Exercise: Please give back each entry below unaltered, leaving the pictures out.

(Web page revision data)
○ ○ ○ ○ ○ ○ ○

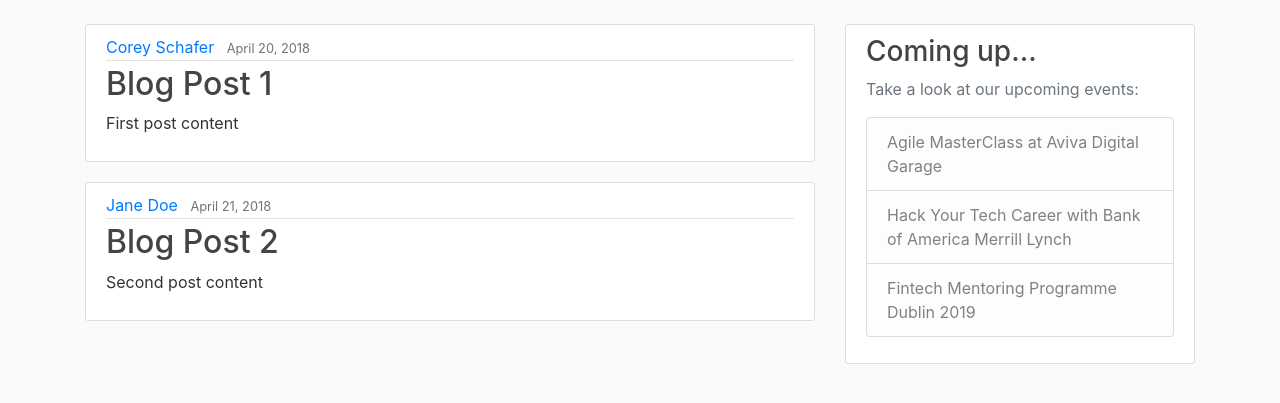
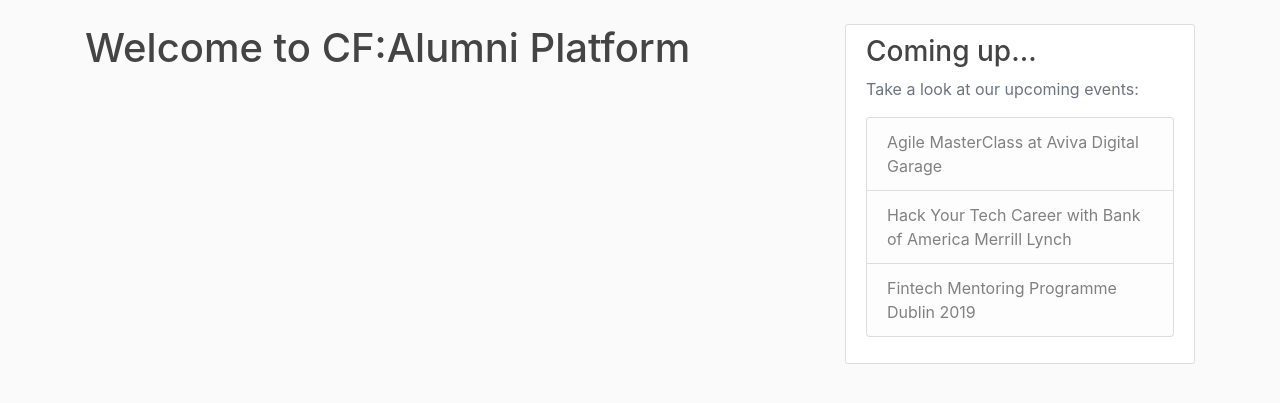
Before and after one commit to renatadev/codefirstgirls, a Flask app: page / in a window 1280 px wide. Shown: the part 56-459 px from the top of the page. Run offline with Flask 2, Linux system fonts and the light colour scheme; some libraries are stand-ins or nearby versions.

Commit message:
Create a new route

```diff
--- a/project/routes.py
+++ b/project/routes.py
@@ -21,6 +21,9 @@ posts = [
 
 #Decorators (routes)
 @app.route("/")
+def index():
+    return render_template("index.html", title="Welcome to CF:Alumni")
+
 @app.route("/home")
 def home():
     return render_template("home.html", posts=posts) #access our data in our template
--- /dev/null
+++ b/project/templates/index.html
@@ -0,0 +1,4 @@
+{% extends "layout.html" %}
+{% block content %}
+    <h1>Welcome to CF:Alumni Platform</h1>
+{% endblock content %}
--- a/project/templates/layout.html
+++ b/project/templates/layout.html
@@ -26,7 +26,7 @@
           </button>
           <div class="collapse navbar-collapse" id="navbarToggle">
             <div class="navbar-nav mr-auto">
-              <a class="nav-item nav-link" href="/">Home</a>
+              <a class="nav-item nav-link" href="/home">Home</a>
               <a class="nav-item nav-link" href="/about">About</a>
             </div>
             <!-- Navbar Right Side -->
```
Also changed, not shown: 1 other file.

○ ○ ○ ○ ○ ○ ○

Output of the task:
Before and after one commit to renatadev/codefirstgirls, a Flask app: page / in a window 1280 px wide. Shown: the part 56-459 px from the top of the page. Run offline with Flask 2, Linux system fonts and the light colour scheme; some libraries are stand-ins or nearby versions.

Commit message:
Create a new route

```diff
--- a/project/routes.py
+++ b/project/routes.py
@@ -21,6 +21,9 @@ posts = [
 
 #Decorators (routes)
 @app.route("/")
+def index():
+    return render_template("index.html", title="Welcome to CF:Alumni")
+
 @app.route("/home")
 def home():
     return render_template("home.html", posts=posts) #access our data in our template
--- /dev/null
+++ b/project/templates/index.html
@@ -0,0 +1,4 @@
+{% extends "layout.html" %}
+{% block content %}
+    <h1>Welcome to CF:Alumni Platform</h1>
+{% endblock content %}
--- a/project/templates/layout.html
+++ b/project/templates/layout.html
@@ -26,7 +26,7 @@
           </button>
           <div class="collapse navbar-collapse" id="navbarToggle">
             <div class="navbar-nav mr-auto">
-              <a class="nav-item nav-link" href="/">Home</a>
+              <a class="nav-item nav-link" href="/home">Home</a>
               <a class="nav-item nav-link" href="/about">About</a>
             </div>
             <!-- Navbar Right Side -->
```
Also changed, not shown: 1 other file.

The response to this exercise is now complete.